[Start of Attachment]

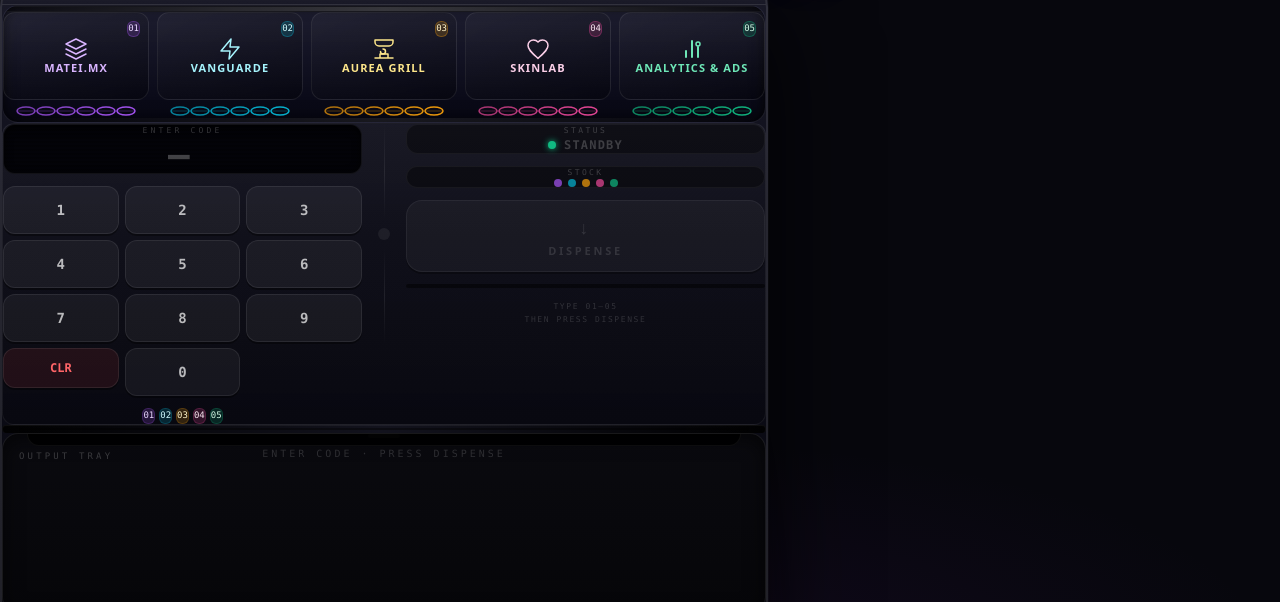
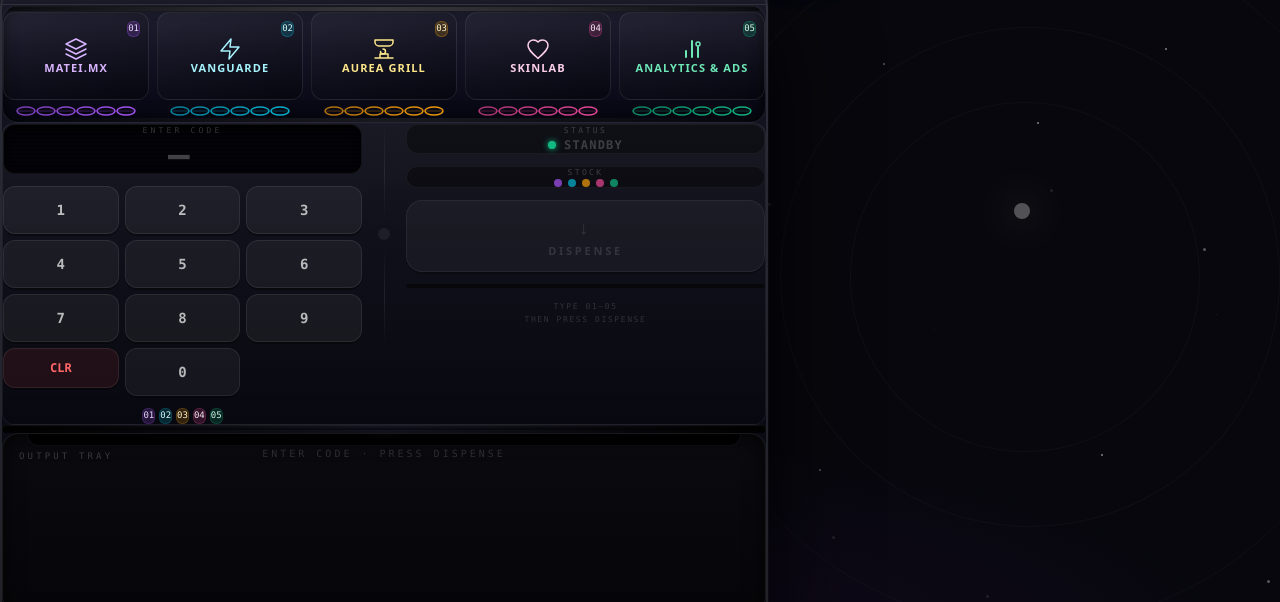
Before and after one commit to sofinator-hub/portafolio-sofia, a Next.js app: page / in a window 1280 px wide. Shown: the part 1766-2368 px from the top of the page. Built offline with nearby package versions, Linux system fonts and the light colour scheme.

Commit message:
adding stars background in missionsmachine

```diff
--- a/app/components/missions/MissionsMachine.tsx
+++ b/app/components/missions/MissionsMachine.tsx
@@ -4,7 +4,8 @@
 import { motion, AnimatePresence, useAnimation } from "framer-motion";
 import { missions } from "../../data/missions";
 import React from "react";
-
+import OrbitBackground from "../hero/OrbitBackground";
+import Stars from "../hero/Stars";
 // ─── Color palette per project ────────────────────────────────────────────────
 const COLORS: Record<string, {
   primary: string; glow: string; light: string; dark: string;
@@ -402,6 +403,15 @@
 
   return (
     <section id="projects" className="relative py-24 px-4 overflow-hidden">
+
+  {/* Background espacial */}
+  <div className="absolute inset-0 opacity-30 pointer-events-none">
+    <OrbitBackground />
+  </div>
+
+  <div className="absolute inset-0 opacity-50 pointer-events-none">
+    <Stars />
+  </div>
       {/* Global shimmer animation */}
       <style>{`
         @keyframes shimmer { 0% { background-position: 0% 50%; } 100% { background-position: 200% 50%; } }
```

[End of Attachment]

> _Assignment_
Please copy out each line above exactly as written, but not the pictures.

> _Answer box_
Before and after one commit to sofinator-hub/portafolio-sofia, a Next.js app: page / in a window 1280 px wide. Shown: the part 1766-2368 px from the top of the page. Built offline with nearby package versions, Linux system fonts and the light colour scheme.

Commit message:
adding stars background in missionsmachine

```diff
--- a/app/components/missions/MissionsMachine.tsx
+++ b/app/components/missions/MissionsMachine.tsx
@@ -4,7 +4,8 @@
 import { motion, AnimatePresence, useAnimation } from "framer-motion";
 import { missions } from "../../data/missions";
 import React from "react";
-
+import OrbitBackground from "../hero/OrbitBackground";
+import Stars from "../hero/Stars";
 // ─── Color palette per project ────────────────────────────────────────────────
 const COLORS: Record<string, {
   primary: string; glow: string; light: string; dark: string;
@@ -402,6 +403,15 @@
 
   return (
     <section id="projects" className="relative py-24 px-4 overflow-hidden">
+
+  {/* Background espacial */}
+  <div className="absolute inset-0 opacity-30 pointer-events-none">
+    <OrbitBackground />
+  </div>
+
+  <div className="absolute inset-0 opacity-50 pointer-events-none">
+    <Stars />
+  </div>
       {/* Global shimmer animation */}
       <style>{`
         @keyframes shimmer { 0% { background-position: 0% 50%; } 100% { background-position: 200% 50%; } }
```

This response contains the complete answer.